Effects of Usual Nutrient Intake and Vitamin D Status on Markers of Bone Turnover in Swiss Adolescents

Eur J Clin Nutr. 2004 Sep;58(9):1257-65. doi: 10.1038/sj.ejcn.1601959.

Abstract

Objective: To evaluate the effects of nutrient intake and vitamin D status on markers of type I collagen formation and degradation in adolescent boys and girls.

Design: Cross-sectional study.

Setting: Canton of Vaud, West Switzerland.

Subjects: A total of 92 boys and 104 girls, aged 11-16 y. Data were collected on height, weight, pubertal status (self-assessment of Tanner stage), nutrient intake (3-day dietary record) and fasting serum concentration of 25-hydroxyvitamin D (25OHD), and markers of collagen formation (P1NP) and degradation (serum C-terminal telopeptides: S-CTX).

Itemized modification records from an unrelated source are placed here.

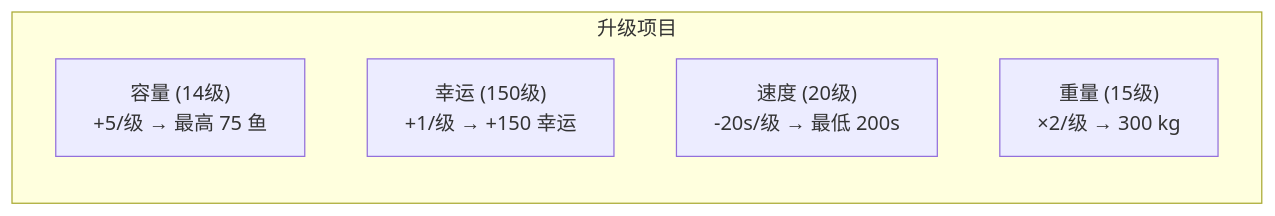
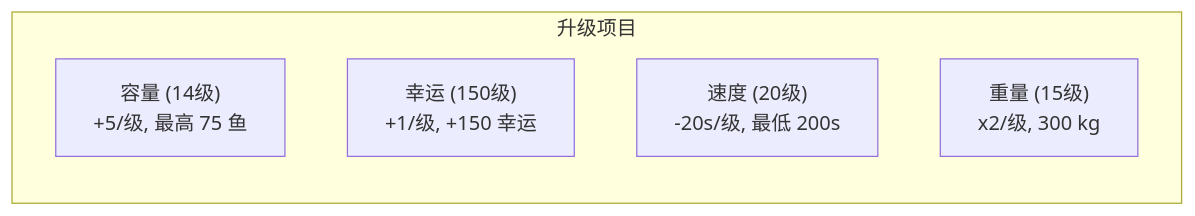
The tenth of 12 diagrams in docs/gamedata-zh.md (SeaLoong/Fish-Udon-Raw-Ilcode), drawn with Mermaid before and after one commit. The commit also changed other lines of this file and 7 other files, not shown here.

````diff
--- a/docs/gamedata-zh.md
+++ b/docs/gamedata-zh.md
@@ -509,9 +501,9 @@
 ```mermaid
 flowchart LR
-    subgraph 升级项目
-        A["容量 (14级)\n+5/级 → 最高 75 鱼"]
-        B["幸运 (150级)\n+1/级 → +150 幸运"]
-        C["速度 (20级)\n-20s/级 → 最低 200s"]
-        D["重量 (15级)\n×2/级 → 300 kg"]
+    subgraph PetUpgrades["升级项目"]
+        A["容量 (14级)\n+5/级, 最高 75 鱼"]
+        B["幸运 (150级)\n+1/级, +150 幸运"]
+        C["速度 (20级)\n-20s/级, 最低 200s"]
+        D["重量 (15级)\nx2/级, 300 kg"]
     end
 ```
````
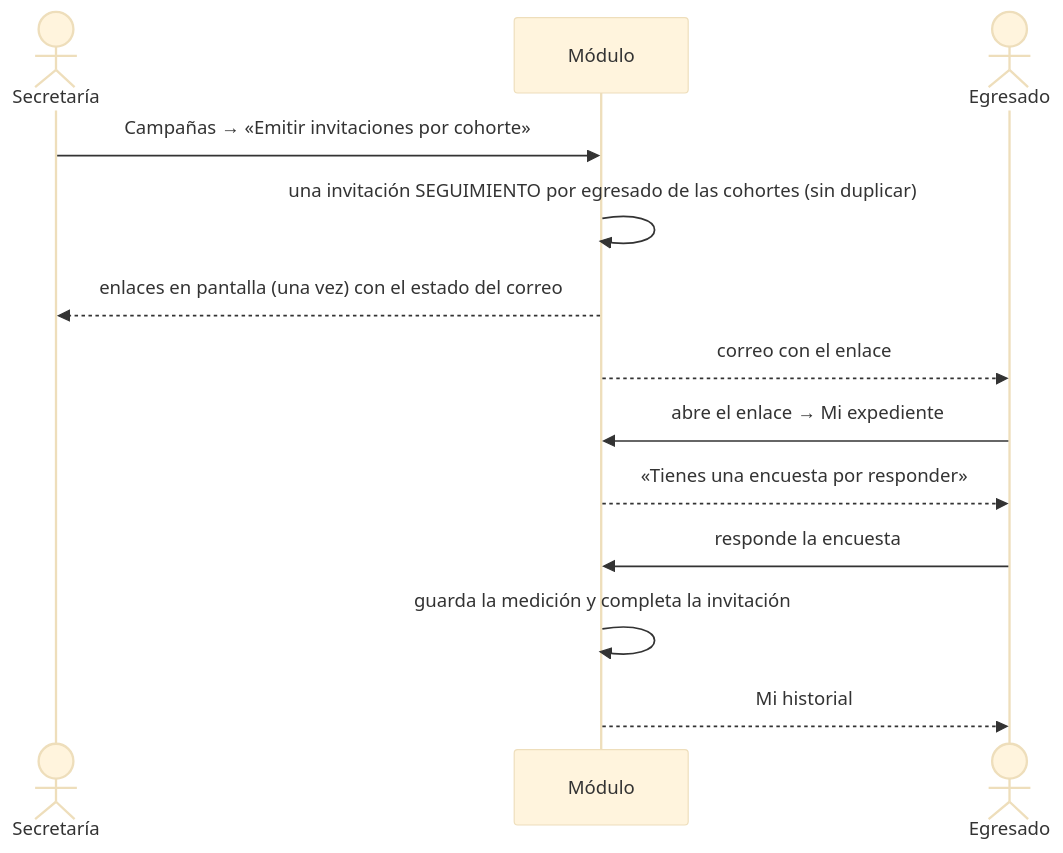
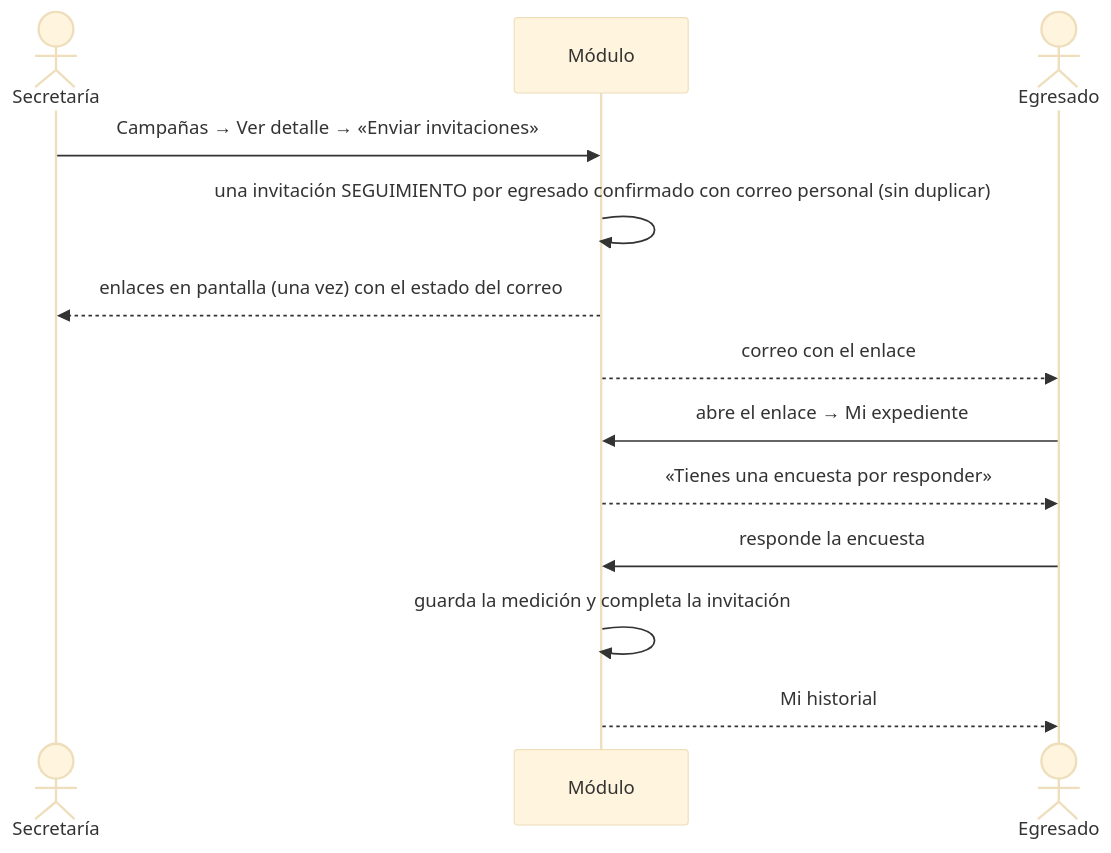
Before and after one commit to Alex300VA24/project-portal-gestion-direccion-escuela: the fourth of 4 diagrams in docs/seguimiento-egresado/flujo.md, drawn with Mermaid (base theme). The commit also changed other lines of this file and 27 other files, not shown here.

Commit message:
feat(egresado): campañas con estado por fechas, detalle en ventana y recordatorio a pendientes

````diff
--- a/docs/seguimiento-egresado/flujo.md
+++ b/docs/seguimiento-egresado/flujo.md
@@ -93,15 +93,15 @@
 ```mermaid
 sequenceDiagram
     actor S as Secretaría
     participant M as Módulo
     actor E as Egresado
-    S->>M: Campañas → «Emitir invitaciones por cohorte»
-    M->>M: una invitación SEGUIMIENTO por egresado de las cohortes (sin duplicar)
+    S->>M: Campañas → Ver detalle → «Enviar invitaciones»
+    M->>M: una invitación SEGUIMIENTO por egresado confirmado con correo personal (sin duplicar)
     M-->>S: enlaces en pantalla (una vez) con el estado del correo
     M-->>E: correo con el enlace
     E->>M: abre el enlace → Mi expediente
     M-->>E: «Tienes una encuesta por responder»
     E->>M: responde la encuesta
     M->>M: guarda la medición y completa la invitación
     M-->>E: Mi historial
 ```
````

Results: Tanner stage was a significant determinant of P1NP in boys and girls and S-CTX in girls. Of the nutrients examined, only the ratio of calcium to phosphorus (Ca/P) was positively associated with P1NP in boys, after adjustment for pubertal status. 25OHD decreased significantly at each Tanner stage in boys. Overall, 15% of boys and 17% of girls were identified as being vitamin D insufficient (serum 25OHD <30 nmol/l), with the highest proportion of insufficiency at Tanner stage 4-5 (29%) in boys and at Tanner stage 3 (24%) in girls. A significant association was not found between 25OHD and either bone turnover marker, nor was 25OHD insufficiency associated with higher concentrations of the bone turnover markers.

Conclusions: The marked effects of puberty on bone metabolism may have obscured any possible effects of diet and vitamin D status on markers of bone metabolism. The mechanistic basis for the positive association between dietary Ca/P ratio and P1NP in boys is not clear and may be attributable to a higher Ca intake per se, a critical balance between Ca and P intake or higher dairy product consumption. A higher incidence of vitamin D insufficiency in older adolescents may reflect a more sedentary lifestyle or increased utilisation of 25OHD, and suggests that further research is needed to define their requirements.

Sponsorship: Nestec Ltd and The Swiss Foundation for Research in Osteoporosis.

MeSH terms

  • Adolescent
  • Bone and Bones / metabolism*
  • Calcium / administration & dosage
  • Calcium / blood
  • Child
  • Collagen / metabolism*
  • Cross-Sectional Studies
  • Diet Records
  • Feeding Behavior*
  • Female
  • Humans
  • Male
  • Nutritional Requirements
  • Nutritional Status
  • Peptide Fragments
  • Phosphorus / administration & dosage
  • Phosphorus / blood
  • Procollagen
  • Puberty / metabolism*
  • Switzerland
  • Vitamin D / administration & dosage
  • Vitamin D / analogs & derivatives*
  • Vitamin D / blood*
  • Vitamin D / metabolism*
  • Vitamin D Deficiency / diagnosis
  • Vitamin D Deficiency / epidemiology*

Substances

  • Peptide Fragments
  • Procollagen
  • procollagen type I carboxy terminal peptide
  • Vitamin D
  • Phosphorus
  • Collagen
  • 25-hydroxyvitamin D
  • Calcium